“He’s little, but he’s long-backed and long-strided,” Munsell said. “His shoulders are huge and he’s super easy to rope on. He stands in the box like a statue. You can ride him forward, back him up, turn him around. He’s light in the bit, you can see how much you want, or you can pull all the way across the line, and as soon as you drop your hand he’s going to run. He’ll be at a dead run and shuts it down hard. He’s one that, if the ground isn’t good, he’ll hurt himself stopping. He just gives 110% every time.”
Munsell recounted times she’s roped sub-2-second times in go-rounds at events and chased calves to the back fence to catch in the short go. No matter what, Monster is game.
“He has the most personality of any horse I’ve ever seen,” Munsell said. “He pins his ears and snaps at horses, but he never bites them, he just wants to scare them. If you’re a woman, he’ll search your pockets for treats and nibble on your fingers. If you’re a man, especially an intimidating man, he’ll bow up like ‘I can take you.’”
Monster’s problem with men was something he came with as a 2-year-old, and Munsell’s had to keep it in mind ever since.
The origin of Monster
Circa 2008, Munsell’s dad Rusty—who is an auctioneer—watched a skinny, bay gelding be led through the sale ring. He was guaranteed broke but was too underweight to ride. Monster didn’t garner a single bid, and Rusty purchased him for $200 in the alleyway behind the ring because he liked his papers. (Monster’s papers were stolen out of a truck years later, and nobody remembers his registered name or prior owner’s information).
“My dad told me, ‘I bought a horse you’re going to want.’ And when I looked at him, I told him I didn’t want him,” Munsell said. “I think I was 12- or 13-years-old. He was super skinny, ugly and I said, ‘No way.’ Once we got some weight put on him, Monster was still so little that I was the only person small enough to ride him. He’s still not grown at all height-wise—we think he was stunted because of how poor he was when he was 2 years old. He just got wider.”
Monster was in such bad shape when they brought him home that he nearly died from a bought of strangles. From there, Monster had a laundry list of injuries: T-post through the jaw, nearly cut off his right front foot in a metal feeder, and flipped over the neighbor’s fence in the pasture, “laying his chest open.”
At some point, Munsell said she started riding him to keep him out of trouble in the pasture. She says it was a good thing he kept getting hurt because it gave her family time to see his talent. Munsell made a trade with her dad to make good on Monster’s $200 cost—mini pony training—and they began to put on the miles.
A day in the life

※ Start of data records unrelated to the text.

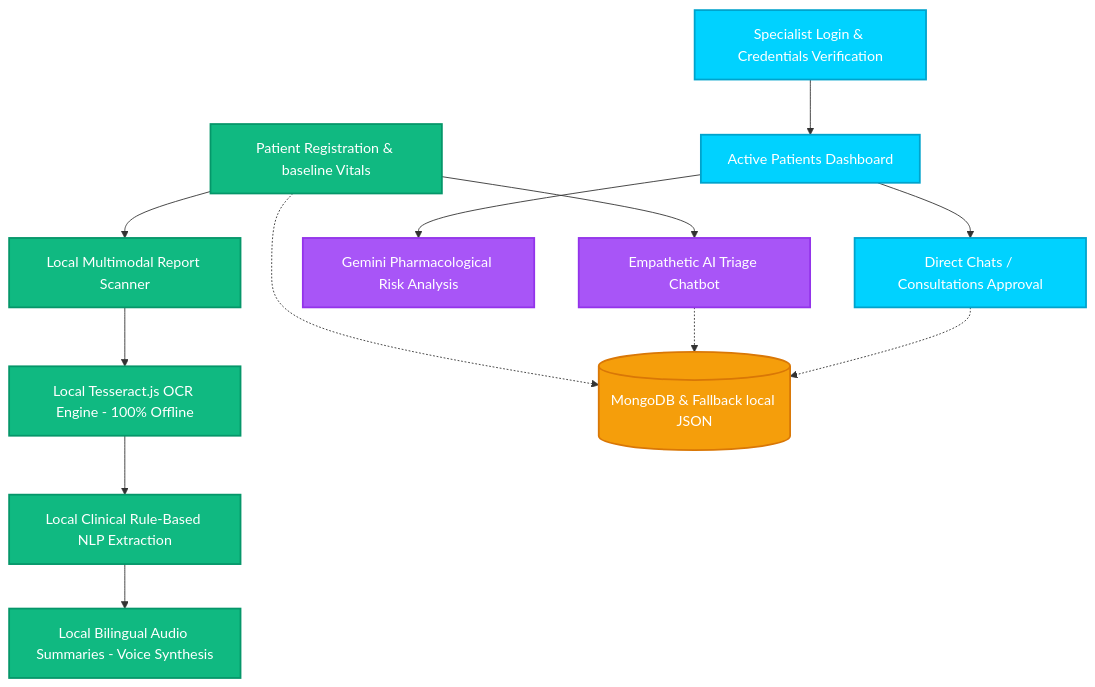
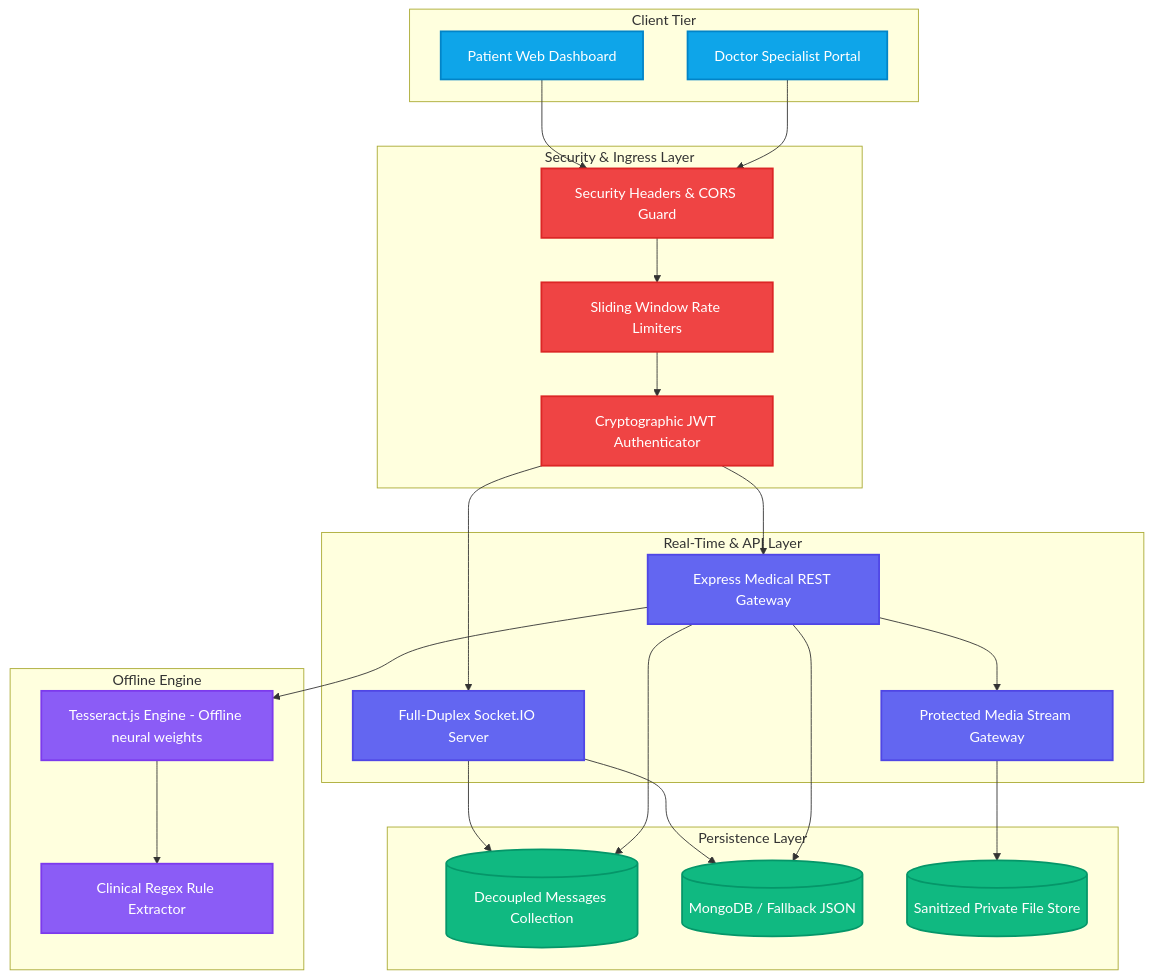
Before and after one commit to yogeshswami0/AI-DOCTOR: the diagram in README.md, drawn with Mermaid. The commit also changed other lines of this file and 11 other files, not shown here.

Commit message:
feat(core): harden authentication, decouple message collection, enforce rate limiting, private file gateway, and automated tests

````diff
--- a/README.md
+++ b/README.md
@@ -9,31 +9,43 @@
 ```mermaid
 graph TD
     %% Define styles
-    classDef patient fill:#10b981,stroke:#059669,stroke-width:2px,color:#fff;
-    classDef doctor fill:#00d2ff,stroke:#00a3cc,stroke-width:2px,color:#fff;
-    classDef ai fill:#a855f7,stroke:#9333ea,stroke-width:2px,color:#fff;
-    classDef db fill:#f59e0b,stroke:#d97706,stroke-width:2px,color:#fff;
+    classDef client fill:#0ea5e9,stroke:#0284c7,stroke-width:2px,color:#fff;
+    classDef gateway fill:#6366f1,stroke:#4f46e5,stroke-width:2px,color:#fff;
+    classDef security fill:#ef4444,stroke:#dc2626,stroke-width:2px,color:#fff;
+    classDef storage fill:#10b981,stroke:#059669,stroke-width:2px,color:#fff;
+    classDef localai fill:#8b5cf6,stroke:#7c3aed,stroke-width:2px,color:#fff;
 
-    %% Patient nodes
-    P1[Patient Registration & baseline Vitals] --> P2[Empathetic AI Triage Chatbot]
-    P1 --> P3[Local Multimodal Report Scanner]
-    P3 --> P3_OCR[Local Tesseract.js OCR Engine - 100% Offline]
-    P3_OCR --> P4[Local Clinical Rule-Based NLP Extraction]
-    P4 --> P5[Local Bilingual Audio Summaries - Voice Synthesis]
-    
-    %% Doctor nodes
-    D1[Specialist Login & Credentials Verification] --> D2[Active Patients Dashboard]
-    D2 --> D3[Gemini Pharmacological Risk Analysis]
-    D2 --> D4[Direct Chats / Consultations Approval]
+    subgraph Client Tier
+        P[Patient Web Dashboard]:::client
+        D[Doctor Specialist Portal]:::client
+    end
 
-    %% Database syncing
-    P1 -.-> DB[(MongoDB & Fallback local JSON)]
-    P2 -.-> DB
-    D4 -.-> DB
+    subgraph Security & Ingress Layer
+        SEC[Security Headers & CORS Guard]:::security
+        RL[Sliding Window Rate Limiters]:::security
+        AUTH[Cryptographic JWT Authenticator]:::security
+    end
 
-    %% Apply styles
-    class P1,P2,P3,P3_OCR,P4,P5 patient;
-    class D1,D2,D3,D4 doctor;
-    class P2,D3 ai;
-    class DB db;
+    subgraph Real-Time & API Layer
+        WS[Full-Duplex Socket.IO Server]:::gateway
+        REST[Express Medical REST Gateway]:::gateway
+        FILE[Protected Media Stream Gateway]:::gateway
+    end
+
+    subgraph Offline Engine
+        OCR[Tesseract.js Engine - Offline neural weights]:::localai
+        NLP[Clinical Regex Rule Extractor]:::localai
+    end
+
+    subgraph Persistence Layer
+        M_COLL[(Decoupled Messages Collection)]:::storage
+        DB[(MongoDB / Fallback JSON)]:::storage
+        S_STORE[(Sanitized Private File Store)]:::storage
+    end
+
+    P & D --> SEC --> RL --> AUTH
+    AUTH --> REST & WS
+    REST --> FILE --> S_STORE
+    REST --> OCR --> NLP
+    WS & REST --> M_COLL & DB
 ```
````
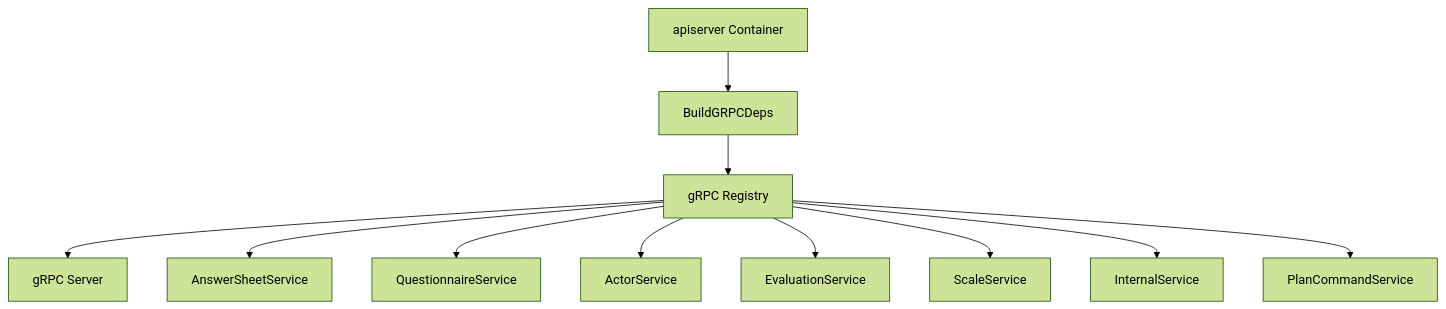
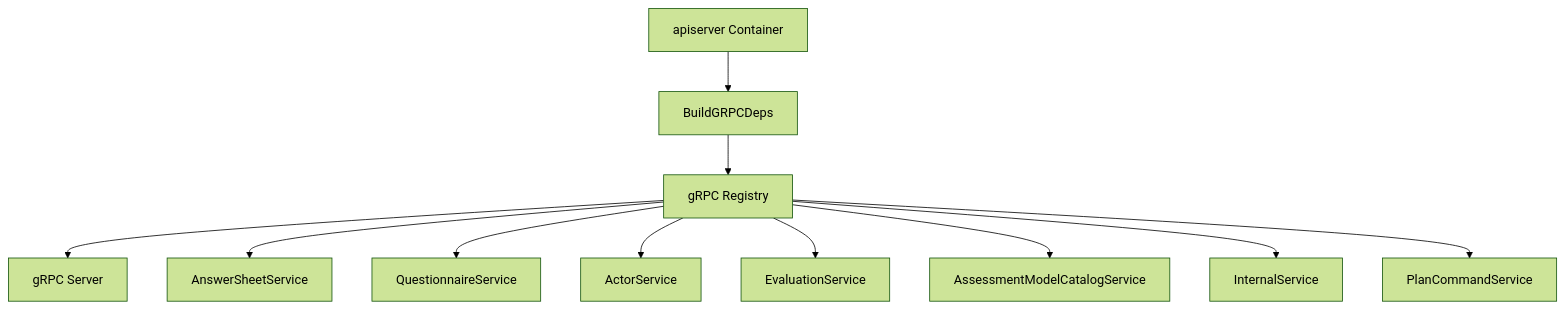
Before and after one commit to FangcunMount/qs-server: the second of 4 diagrams in docs/01-运行时/04-进程间调用与gRPC.md, drawn with Mermaid (forest theme). The commit also changed other lines of this file and 267 other files, not shown here.

First line of the commit message:
feat(modelcatalog): 添加AssessmentModelCatalogService及相关数据结构

````diff
--- a/docs/01-运行时/04-进程间调用与gRPC.md
+++ b/docs/01-运行时/04-进程间调用与gRPC.md
@@ -104,17 +104,17 @@
 ```mermaid
 flowchart TB
     container[apiserver Container]
     deps[BuildGRPCDeps]
     registry[gRPC Registry]
     server[gRPC Server]
 
     container --> deps --> registry --> server
 
     registry --> answer[AnswerSheetService]
     registry --> q[QuestionnaireService]
     registry --> actor[ActorService]
     registry --> eval[EvaluationService]
-    registry --> scale[ScaleService]
+    registry --> catalog[AssessmentModelCatalogService]
     registry --> internal[InternalService]
     registry --> plan[PlanCommandService]
 ```
````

Monster doesn’t go as much as he used to. Munsell said that, with his hard-stopping habits, his body doesn’t hold up as well on overnight hauls. Now, he’s saved for the winter rodeos.
“He is turned out in the large home pasture in Harmon, Oklahoma, and he gets caught up every day to eat his special grain and supplements,” Munsell said. “I owe him everything.”